Information =
- - -
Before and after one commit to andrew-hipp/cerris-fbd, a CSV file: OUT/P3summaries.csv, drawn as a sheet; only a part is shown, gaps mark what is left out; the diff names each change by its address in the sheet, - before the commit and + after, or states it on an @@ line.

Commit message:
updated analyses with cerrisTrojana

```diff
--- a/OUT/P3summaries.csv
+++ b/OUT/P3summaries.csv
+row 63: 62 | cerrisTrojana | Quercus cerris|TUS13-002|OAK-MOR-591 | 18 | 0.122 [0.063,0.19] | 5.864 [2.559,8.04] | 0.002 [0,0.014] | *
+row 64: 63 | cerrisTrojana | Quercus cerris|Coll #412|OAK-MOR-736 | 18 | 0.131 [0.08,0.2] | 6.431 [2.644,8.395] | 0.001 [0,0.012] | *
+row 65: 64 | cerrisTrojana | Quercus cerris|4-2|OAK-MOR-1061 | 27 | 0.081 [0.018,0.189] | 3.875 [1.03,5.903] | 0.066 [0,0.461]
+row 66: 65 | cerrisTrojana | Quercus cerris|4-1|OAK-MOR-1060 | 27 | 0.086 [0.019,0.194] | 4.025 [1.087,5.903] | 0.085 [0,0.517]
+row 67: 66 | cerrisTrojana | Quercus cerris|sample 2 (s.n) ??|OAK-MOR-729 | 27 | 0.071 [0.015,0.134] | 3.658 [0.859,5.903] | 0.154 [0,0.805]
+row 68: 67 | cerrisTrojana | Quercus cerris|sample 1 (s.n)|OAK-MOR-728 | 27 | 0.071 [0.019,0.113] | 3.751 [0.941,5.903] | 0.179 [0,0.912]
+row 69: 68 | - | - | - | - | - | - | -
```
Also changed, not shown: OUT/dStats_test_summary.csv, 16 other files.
- - -
Problem details =
Restate the records above in full, keeping each line exactly as it stands.

Problem solution =
Before and after one commit to andrew-hipp/cerris-fbd, a CSV file: OUT/P3summaries.csv, drawn as a sheet; only a part is shown, gaps mark what is left out; the diff names each change by its address in the sheet, - before the commit and + after, or states it on an @@ line.

Commit message:
updated analyses with cerrisTrojana

```diff
--- a/OUT/P3summaries.csv
+++ b/OUT/P3summaries.csv
+row 63: 62 | cerrisTrojana | Quercus cerris|TUS13-002|OAK-MOR-591 | 18 | 0.122 [0.063,0.19] | 5.864 [2.559,8.04] | 0.002 [0,0.014] | *
+row 64: 63 | cerrisTrojana | Quercus cerris|Coll #412|OAK-MOR-736 | 18 | 0.131 [0.08,0.2] | 6.431 [2.644,8.395] | 0.001 [0,0.012] | *
+row 65: 64 | cerrisTrojana | Quercus cerris|4-2|OAK-MOR-1061 | 27 | 0.081 [0.018,0.189] | 3.875 [1.03,5.903] | 0.066 [0,0.461]
+row 66: 65 | cerrisTrojana | Quercus cerris|4-1|OAK-MOR-1060 | 27 | 0.086 [0.019,0.194] | 4.025 [1.087,5.903] | 0.085 [0,0.517]
+row 67: 66 | cerrisTrojana | Quercus cerris|sample 2 (s.n) ??|OAK-MOR-729 | 27 | 0.071 [0.015,0.134] | 3.658 [0.859,5.903] | 0.154 [0,0.805]
+row 68: 67 | cerrisTrojana | Quercus cerris|sample 1 (s.n)|OAK-MOR-728 | 27 | 0.071 [0.019,0.113] | 3.751 [0.941,5.903] | 0.179 [0,0.912]
+row 69: 68 | - | - | - | - | - | - | -
```
Also changed, not shown: OUT/dStats_test_summary.csv, 16 other files.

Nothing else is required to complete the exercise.